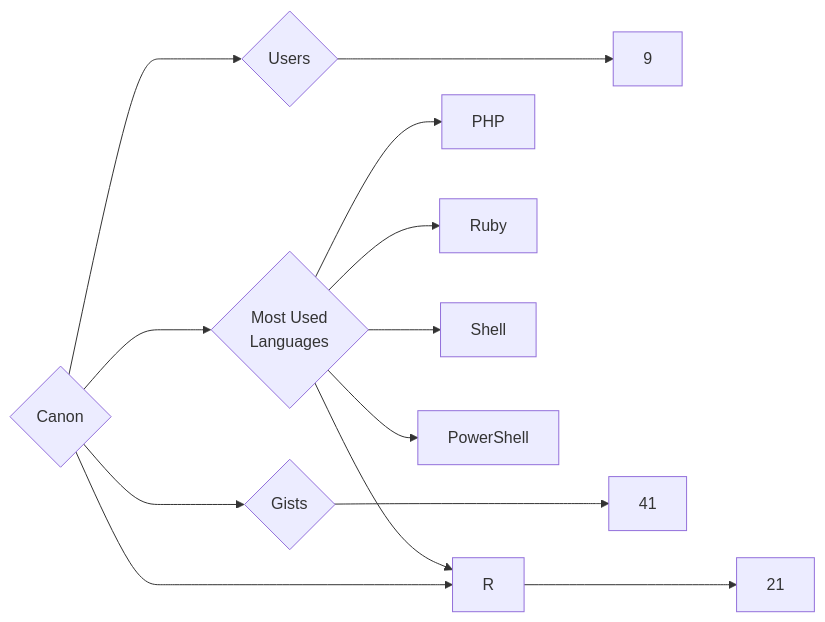
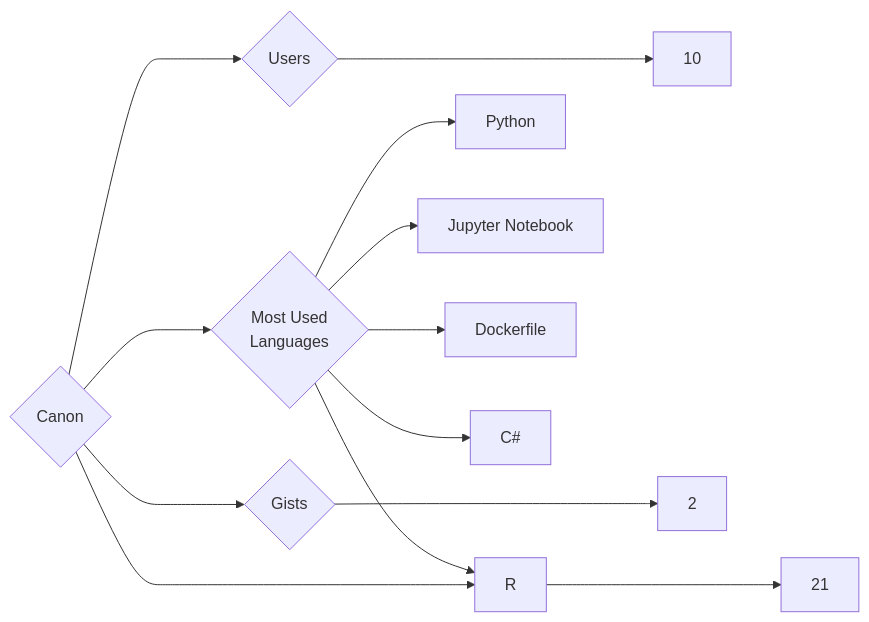
One commit to trickest/insiders changed the diagram in targets/Canon/README.md. Above: the diagram before and after it, drawn with Mermaid. The commit also changed 894 other files, not shown here.

````diff
--- a/targets/Canon/README.md
+++ b/targets/Canon/README.md
@@ -3,13 +3,13 @@
 ```mermaid
 graph LR
 COMPANY_NAME{Canon}
-COMPANY_NAME ---> U{Users} ---> UN[9]
+COMPANY_NAME ---> U{Users} ---> UN[10]
 COMPANY_NAME ---> R{Repositories} ---> RN[21]
-COMPANY_NAME ---> G{Gists} ---> GN[41]
+COMPANY_NAME ---> G{Gists} ---> GN[2]
 COMPANY_NAME ---> ML{Most Used<br>Languages}
-ML --> PHP[PHP]
-ML --> Ruby[Ruby]
-ML --> Shell[Shell]
+ML --> Python[Python]
 ML --> R[R]
-ML --> PowerShell[PowerShell]
+ML --> Jupyter_Notebook[Jupyter Notebook]
+ML --> Dockerfile[Dockerfile]
+ML --> C#[C#]
 ```
````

Exercise goal:
Give only the number of lines in the preceding material that contain the string "README".

Response for this exercise:
3